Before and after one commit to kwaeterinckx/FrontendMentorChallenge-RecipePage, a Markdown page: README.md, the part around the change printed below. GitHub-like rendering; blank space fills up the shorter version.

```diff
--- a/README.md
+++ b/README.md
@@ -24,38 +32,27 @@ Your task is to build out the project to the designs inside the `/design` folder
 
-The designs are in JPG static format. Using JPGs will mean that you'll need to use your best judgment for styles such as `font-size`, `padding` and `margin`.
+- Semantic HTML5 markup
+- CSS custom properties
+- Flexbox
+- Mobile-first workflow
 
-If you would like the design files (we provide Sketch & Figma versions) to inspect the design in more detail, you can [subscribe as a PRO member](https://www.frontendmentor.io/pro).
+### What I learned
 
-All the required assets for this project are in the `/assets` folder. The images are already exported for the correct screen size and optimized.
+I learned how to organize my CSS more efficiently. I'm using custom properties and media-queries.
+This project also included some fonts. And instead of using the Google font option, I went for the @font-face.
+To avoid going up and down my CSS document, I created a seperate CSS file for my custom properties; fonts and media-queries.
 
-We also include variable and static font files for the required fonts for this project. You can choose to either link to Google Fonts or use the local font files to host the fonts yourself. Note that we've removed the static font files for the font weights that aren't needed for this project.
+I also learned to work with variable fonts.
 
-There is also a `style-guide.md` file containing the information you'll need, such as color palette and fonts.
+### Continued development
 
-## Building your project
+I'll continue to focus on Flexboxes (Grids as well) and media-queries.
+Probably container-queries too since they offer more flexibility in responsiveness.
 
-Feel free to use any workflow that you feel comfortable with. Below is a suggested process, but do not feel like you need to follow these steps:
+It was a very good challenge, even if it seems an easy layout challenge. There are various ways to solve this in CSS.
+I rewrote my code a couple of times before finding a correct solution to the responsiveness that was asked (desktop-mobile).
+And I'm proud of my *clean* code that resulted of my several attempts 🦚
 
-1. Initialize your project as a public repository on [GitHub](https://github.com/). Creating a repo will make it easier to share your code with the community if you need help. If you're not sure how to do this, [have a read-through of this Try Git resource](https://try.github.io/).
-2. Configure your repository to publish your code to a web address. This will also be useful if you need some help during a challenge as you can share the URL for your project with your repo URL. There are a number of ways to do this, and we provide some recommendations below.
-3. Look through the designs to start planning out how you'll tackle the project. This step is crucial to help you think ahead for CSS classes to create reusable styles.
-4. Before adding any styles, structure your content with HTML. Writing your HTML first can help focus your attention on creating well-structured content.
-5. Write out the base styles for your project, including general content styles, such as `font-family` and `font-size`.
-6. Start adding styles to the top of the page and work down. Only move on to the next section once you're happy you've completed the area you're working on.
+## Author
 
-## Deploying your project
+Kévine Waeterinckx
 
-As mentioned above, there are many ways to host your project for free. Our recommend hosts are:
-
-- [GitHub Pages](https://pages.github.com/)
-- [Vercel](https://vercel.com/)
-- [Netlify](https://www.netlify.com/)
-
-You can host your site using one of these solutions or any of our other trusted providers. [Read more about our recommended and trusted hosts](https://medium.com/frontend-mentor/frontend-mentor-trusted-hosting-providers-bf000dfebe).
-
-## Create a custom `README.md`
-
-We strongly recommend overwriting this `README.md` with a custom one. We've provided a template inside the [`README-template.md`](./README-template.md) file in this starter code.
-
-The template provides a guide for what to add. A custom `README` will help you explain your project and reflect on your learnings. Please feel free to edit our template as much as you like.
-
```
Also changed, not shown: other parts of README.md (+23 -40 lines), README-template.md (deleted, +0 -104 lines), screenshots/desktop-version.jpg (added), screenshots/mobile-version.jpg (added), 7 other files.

### What the task asks
Copy out the entire listing above exactly.

### Expected answer
Before and after one commit to kwaeterinckx/FrontendMentorChallenge-RecipePage, a Markdown page: README.md, the part around the change printed below. GitHub-like rendering; blank space fills up the shorter version.

```diff
--- a/README.md
+++ b/README.md
@@ -24,38 +32,27 @@ Your task is to build out the project to the designs inside the `/design` folder
 
-The designs are in JPG static format. Using JPGs will mean that you'll need to use your best judgment for styles such as `font-size`, `padding` and `margin`.
+- Semantic HTML5 markup
+- CSS custom properties
+- Flexbox
+- Mobile-first workflow
 
-If you would like the design files (we provide Sketch & Figma versions) to inspect the design in more detail, you can [subscribe as a PRO member](https://www.frontendmentor.io/pro).
+### What I learned
 
-All the required assets for this project are in the `/assets` folder. The images are already exported for the correct screen size and optimized.
+I learned how to organize my CSS more efficiently. I'm using custom properties and media-queries.
+This project also included some fonts. And instead of using the Google font option, I went for the @font-face.
+To avoid going up and down my CSS document, I created a seperate CSS file for my custom properties; fonts and media-queries.
 
-We also include variable and static font files for the required fonts for this project. You can choose to either link to Google Fonts or use the local font files to host the fonts yourself. Note that we've removed the static font files for the font weights that aren't needed for this project.
+I also learned to work with variable fonts.
 
-There is also a `style-guide.md` file containing the information you'll need, such as color palette and fonts.
+### Continued development
 
-## Building your project
+I'll continue to focus on Flexboxes (Grids as well) and media-queries.
+Probably container-queries too since they offer more flexibility in responsiveness.
 
-Feel free to use any workflow that you feel comfortable with. Below is a suggested process, but do not feel like you need to follow these steps:
+It was a very good challenge, even if it seems an easy layout challenge. There are various ways to solve this in CSS.
+I rewrote my code a couple of times before finding a correct solution to the responsiveness that was asked (desktop-mobile).
+And I'm proud of my *clean* code that resulted of my several attempts 🦚
 
-1. Initialize your project as a public repository on [GitHub](https://github.com/). Creating a repo will make it easier to share your code with the community if you need help. If you're not sure how to do this, [have a read-through of this Try Git resource](https://try.github.io/).
-2. Configure your repository to publish your code to a web address. This will also be useful if you need some help during a challenge as you can share the URL for your project with your repo URL. There are a number of ways to do this, and we provide some recommendations below.
-3. Look through the designs to start planning out how you'll tackle the project. This step is crucial to help you think ahead for CSS classes to create reusable styles.
-4. Before adding any styles, structure your content with HTML. Writing your HTML first can help focus your attention on creating well-structured content.
-5. Write out the base styles for your project, including general content styles, such as `font-family` and `font-size`.
-6. Start adding styles to the top of the page and work down. Only move on to the next section once you're happy you've completed the area you're working on.
+## Author
 
-## Deploying your project
+Kévine Waeterinckx
 
-As mentioned above, there are many ways to host your project for free. Our recommend hosts are:
-
-- [GitHub Pages](https://pages.github.com/)
-- [Vercel](https://vercel.com/)
-- [Netlify](https://www.netlify.com/)
-
-You can host your site using one of these solutions or any of our other trusted providers. [Read more about our recommended and trusted hosts](https://medium.com/frontend-mentor/frontend-mentor-trusted-hosting-providers-bf000dfebe).
-
-## Create a custom `README.md`
-
-We strongly recommend overwriting this `README.md` with a custom one. We've provided a template inside the [`README-template.md`](./README-template.md) file in this starter code.
-
-The template provides a guide for what to add. A custom `README` will help you explain your project and reflect on your learnings. Please feel free to edit our template as much as you like.
-
```
Also changed, not shown: other parts of README.md (+23 -40 lines), README-template.md (deleted, +0 -104 lines), screenshots/desktop-version.jpg (added), screenshots/mobile-version.jpg (added), 7 other files.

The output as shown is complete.